◆ Material to process:
+ + +

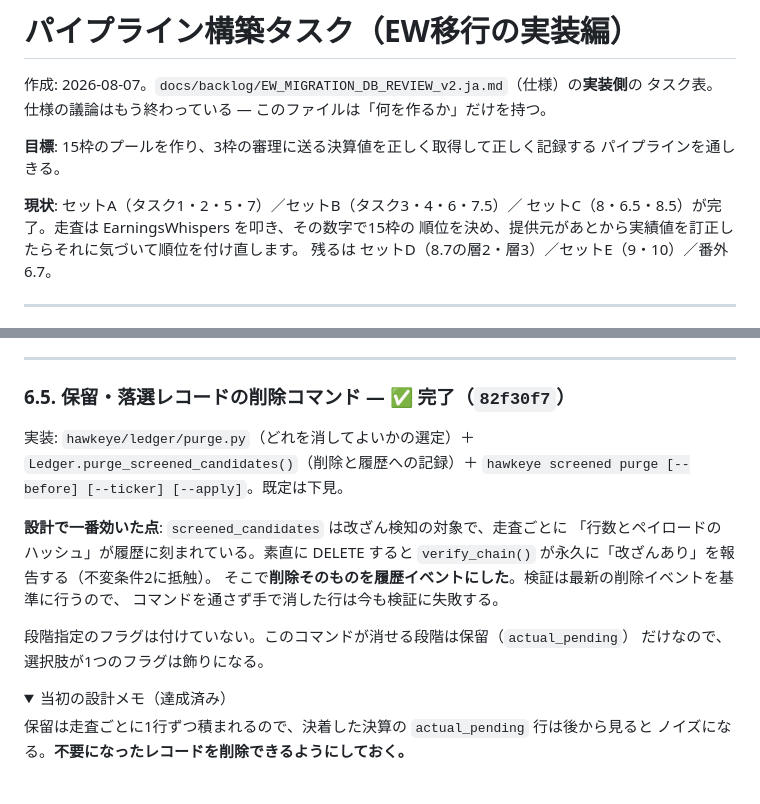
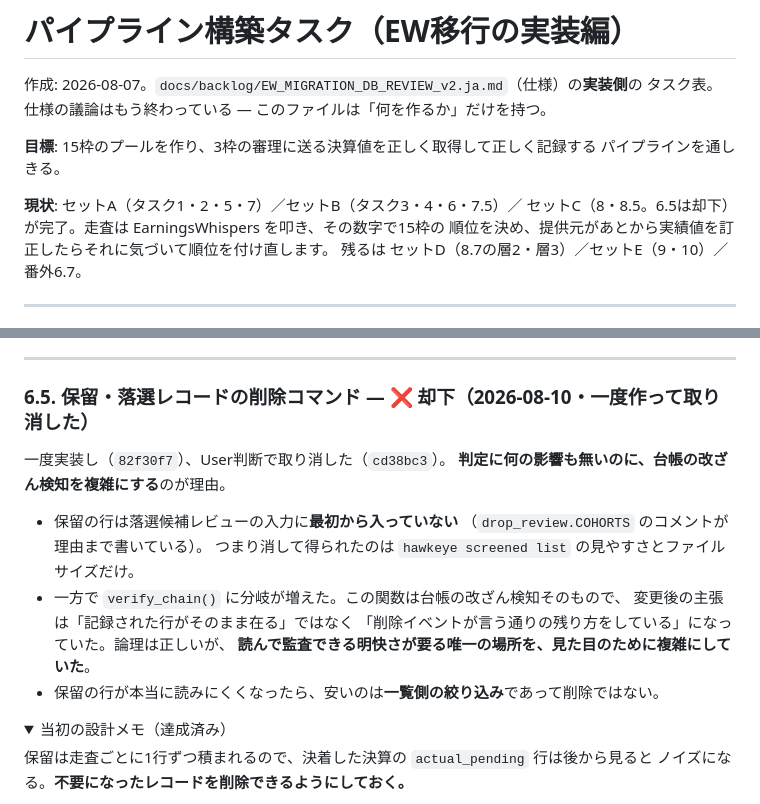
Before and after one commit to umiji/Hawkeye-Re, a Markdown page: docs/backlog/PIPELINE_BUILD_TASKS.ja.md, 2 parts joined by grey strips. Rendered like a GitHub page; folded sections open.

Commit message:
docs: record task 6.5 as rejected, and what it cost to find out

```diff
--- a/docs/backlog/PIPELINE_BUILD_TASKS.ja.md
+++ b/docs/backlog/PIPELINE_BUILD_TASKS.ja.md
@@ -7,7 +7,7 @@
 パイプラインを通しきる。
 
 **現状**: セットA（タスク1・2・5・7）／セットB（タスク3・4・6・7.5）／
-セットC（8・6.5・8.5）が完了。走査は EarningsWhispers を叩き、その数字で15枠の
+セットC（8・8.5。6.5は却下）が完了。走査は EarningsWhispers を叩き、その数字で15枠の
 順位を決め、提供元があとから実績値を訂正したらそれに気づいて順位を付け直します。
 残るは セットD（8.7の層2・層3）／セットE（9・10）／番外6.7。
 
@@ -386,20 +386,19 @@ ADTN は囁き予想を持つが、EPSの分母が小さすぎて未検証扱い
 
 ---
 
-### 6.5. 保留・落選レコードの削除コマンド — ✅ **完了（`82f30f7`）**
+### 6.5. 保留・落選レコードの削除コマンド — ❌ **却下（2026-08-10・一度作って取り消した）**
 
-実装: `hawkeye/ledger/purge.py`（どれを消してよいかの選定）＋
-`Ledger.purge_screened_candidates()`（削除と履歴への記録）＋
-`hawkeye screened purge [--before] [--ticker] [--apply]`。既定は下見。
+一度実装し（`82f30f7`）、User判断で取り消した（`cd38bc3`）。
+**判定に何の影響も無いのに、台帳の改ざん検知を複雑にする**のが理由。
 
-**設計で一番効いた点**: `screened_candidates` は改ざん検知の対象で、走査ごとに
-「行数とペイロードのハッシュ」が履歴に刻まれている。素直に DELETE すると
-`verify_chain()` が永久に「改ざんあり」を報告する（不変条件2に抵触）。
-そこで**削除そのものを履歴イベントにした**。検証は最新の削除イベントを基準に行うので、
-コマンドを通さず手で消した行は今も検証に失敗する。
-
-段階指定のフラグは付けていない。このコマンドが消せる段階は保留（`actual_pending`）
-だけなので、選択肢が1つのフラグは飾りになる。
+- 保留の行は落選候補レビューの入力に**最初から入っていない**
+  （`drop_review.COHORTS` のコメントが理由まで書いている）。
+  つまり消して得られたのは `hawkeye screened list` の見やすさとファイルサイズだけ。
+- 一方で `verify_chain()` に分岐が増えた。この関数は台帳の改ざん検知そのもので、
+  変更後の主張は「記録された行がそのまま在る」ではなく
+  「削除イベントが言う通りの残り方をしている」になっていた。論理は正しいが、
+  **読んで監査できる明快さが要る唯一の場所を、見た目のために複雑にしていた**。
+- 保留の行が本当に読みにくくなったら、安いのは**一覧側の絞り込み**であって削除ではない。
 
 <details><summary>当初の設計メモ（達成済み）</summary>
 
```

+ + +

◆ Required action: Return the listing above in full and unaltered. Keep the pictures out.

◆ Response to this task:
Before and after one commit to umiji/Hawkeye-Re, a Markdown page: docs/backlog/PIPELINE_BUILD_TASKS.ja.md, 2 parts joined by grey strips. Rendered like a GitHub page; folded sections open.

Commit message:
docs: record task 6.5 as rejected, and what it cost to find out

```diff
--- a/docs/backlog/PIPELINE_BUILD_TASKS.ja.md
+++ b/docs/backlog/PIPELINE_BUILD_TASKS.ja.md
@@ -7,7 +7,7 @@
 パイプラインを通しきる。
 
 **現状**: セットA（タスク1・2・5・7）／セットB（タスク3・4・6・7.5）／
-セットC（8・6.5・8.5）が完了。走査は EarningsWhispers を叩き、その数字で15枠の
+セットC（8・8.5。6.5は却下）が完了。走査は EarningsWhispers を叩き、その数字で15枠の
 順位を決め、提供元があとから実績値を訂正したらそれに気づいて順位を付け直します。
 残るは セットD（8.7の層2・層3）／セットE（9・10）／番外6.7。
 
@@ -386,20 +386,19 @@ ADTN は囁き予想を持つが、EPSの分母が小さすぎて未検証扱い
 
 ---
 
-### 6.5. 保留・落選レコードの削除コマンド — ✅ **完了（`82f30f7`）**
+### 6.5. 保留・落選レコードの削除コマンド — ❌ **却下（2026-08-10・一度作って取り消した）**
 
-実装: `hawkeye/ledger/purge.py`（どれを消してよいかの選定）＋
-`Ledger.purge_screened_candidates()`（削除と履歴への記録）＋
-`hawkeye screened purge [--before] [--ticker] [--apply]`。既定は下見。
+一度実装し（`82f30f7`）、User判断で取り消した（`cd38bc3`）。
+**判定に何の影響も無いのに、台帳の改ざん検知を複雑にする**のが理由。
 
-**設計で一番効いた点**: `screened_candidates` は改ざん検知の対象で、走査ごとに
-「行数とペイロードのハッシュ」が履歴に刻まれている。素直に DELETE すると
-`verify_chain()` が永久に「改ざんあり」を報告する（不変条件2に抵触）。
-そこで**削除そのものを履歴イベントにした**。検証は最新の削除イベントを基準に行うので、
-コマンドを通さず手で消した行は今も検証に失敗する。
-
-段階指定のフラグは付けていない。このコマンドが消せる段階は保留（`actual_pending`）
-だけなので、選択肢が1つのフラグは飾りになる。
+- 保留の行は落選候補レビューの入力に**最初から入っていない**
+  （`drop_review.COHORTS` のコメントが理由まで書いている）。
+  つまり消して得られたのは `hawkeye screened list` の見やすさとファイルサイズだけ。
+- 一方で `verify_chain()` に分岐が増えた。この関数は台帳の改ざん検知そのもので、
+  変更後の主張は「記録された行がそのまま在る」ではなく
+  「削除イベントが言う通りの残り方をしている」になっていた。論理は正しいが、
+  **読んで監査できる明快さが要る唯一の場所を、見た目のために複雑にしていた**。
+- 保留の行が本当に読みにくくなったら、安いのは**一覧側の絞り込み**であって削除ではない。
 
 <details><summary>当初の設計メモ（達成済み）</summary>
 
```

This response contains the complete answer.